◆ **PROBLEM TO WORK ON**: Count up the lines below that hold "SpiderlingsInfestationProgress", then give that count by itself.
START RECORDS FOR THE EXERCISE
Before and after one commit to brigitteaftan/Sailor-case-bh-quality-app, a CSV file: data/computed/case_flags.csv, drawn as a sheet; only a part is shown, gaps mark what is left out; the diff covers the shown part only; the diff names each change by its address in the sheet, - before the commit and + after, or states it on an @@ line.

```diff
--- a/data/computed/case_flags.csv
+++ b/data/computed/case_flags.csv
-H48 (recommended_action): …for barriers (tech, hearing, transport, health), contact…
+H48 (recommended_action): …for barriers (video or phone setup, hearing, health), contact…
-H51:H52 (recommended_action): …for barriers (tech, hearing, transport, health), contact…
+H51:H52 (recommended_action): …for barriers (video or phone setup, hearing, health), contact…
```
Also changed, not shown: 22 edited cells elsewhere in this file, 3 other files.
END RECORDS FOR THE EXERCISE
START RECORDS FOR THE EXERCISE
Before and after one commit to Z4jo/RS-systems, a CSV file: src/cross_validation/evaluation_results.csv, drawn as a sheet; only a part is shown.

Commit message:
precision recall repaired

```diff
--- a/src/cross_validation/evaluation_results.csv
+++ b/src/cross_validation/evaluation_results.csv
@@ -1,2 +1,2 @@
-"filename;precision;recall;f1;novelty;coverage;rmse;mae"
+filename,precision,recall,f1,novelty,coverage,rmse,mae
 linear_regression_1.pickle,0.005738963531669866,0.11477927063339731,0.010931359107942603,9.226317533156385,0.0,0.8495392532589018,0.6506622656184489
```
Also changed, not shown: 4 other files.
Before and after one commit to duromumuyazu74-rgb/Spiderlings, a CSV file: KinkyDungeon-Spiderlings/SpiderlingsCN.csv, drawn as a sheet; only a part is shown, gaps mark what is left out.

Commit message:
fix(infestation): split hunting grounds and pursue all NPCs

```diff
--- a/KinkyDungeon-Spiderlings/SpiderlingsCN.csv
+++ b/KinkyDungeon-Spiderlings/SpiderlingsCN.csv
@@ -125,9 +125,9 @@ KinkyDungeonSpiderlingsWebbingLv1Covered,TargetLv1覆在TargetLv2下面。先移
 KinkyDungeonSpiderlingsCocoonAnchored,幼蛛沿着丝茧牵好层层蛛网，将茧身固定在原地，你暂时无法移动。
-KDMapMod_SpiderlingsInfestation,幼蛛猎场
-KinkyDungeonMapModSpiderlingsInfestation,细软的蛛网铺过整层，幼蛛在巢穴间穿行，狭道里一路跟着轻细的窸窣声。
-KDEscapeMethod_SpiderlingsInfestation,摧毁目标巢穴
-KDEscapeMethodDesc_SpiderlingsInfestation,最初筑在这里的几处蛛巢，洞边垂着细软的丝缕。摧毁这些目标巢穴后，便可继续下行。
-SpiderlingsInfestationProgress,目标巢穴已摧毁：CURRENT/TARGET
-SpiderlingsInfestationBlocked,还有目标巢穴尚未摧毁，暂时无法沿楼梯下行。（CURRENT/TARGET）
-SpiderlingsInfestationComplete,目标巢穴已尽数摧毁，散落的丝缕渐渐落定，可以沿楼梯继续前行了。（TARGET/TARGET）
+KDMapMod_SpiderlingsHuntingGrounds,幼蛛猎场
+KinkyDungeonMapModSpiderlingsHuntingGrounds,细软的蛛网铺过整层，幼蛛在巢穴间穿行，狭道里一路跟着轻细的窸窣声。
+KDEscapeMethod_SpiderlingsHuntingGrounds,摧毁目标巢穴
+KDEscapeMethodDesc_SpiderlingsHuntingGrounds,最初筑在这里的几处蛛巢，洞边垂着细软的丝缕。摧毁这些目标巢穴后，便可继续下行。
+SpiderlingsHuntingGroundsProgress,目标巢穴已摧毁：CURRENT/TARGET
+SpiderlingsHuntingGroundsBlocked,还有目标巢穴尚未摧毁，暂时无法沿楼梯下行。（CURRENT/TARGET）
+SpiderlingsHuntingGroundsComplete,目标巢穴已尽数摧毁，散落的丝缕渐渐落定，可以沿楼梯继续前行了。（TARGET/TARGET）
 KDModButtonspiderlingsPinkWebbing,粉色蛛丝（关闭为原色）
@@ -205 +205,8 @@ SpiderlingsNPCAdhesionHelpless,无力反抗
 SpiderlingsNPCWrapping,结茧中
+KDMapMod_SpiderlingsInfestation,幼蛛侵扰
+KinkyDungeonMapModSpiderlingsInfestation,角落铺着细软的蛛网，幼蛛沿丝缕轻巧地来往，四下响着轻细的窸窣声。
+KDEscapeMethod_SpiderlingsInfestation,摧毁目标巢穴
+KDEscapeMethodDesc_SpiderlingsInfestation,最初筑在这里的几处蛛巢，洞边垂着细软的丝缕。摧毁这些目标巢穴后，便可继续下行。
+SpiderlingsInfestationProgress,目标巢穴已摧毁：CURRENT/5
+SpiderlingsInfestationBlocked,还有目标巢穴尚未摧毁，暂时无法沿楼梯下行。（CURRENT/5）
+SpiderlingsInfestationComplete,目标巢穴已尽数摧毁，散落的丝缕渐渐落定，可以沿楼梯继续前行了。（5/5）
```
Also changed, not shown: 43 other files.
END RECORDS FOR THE EXERCISE
◆ **PROBLEM SOLUTION**: 2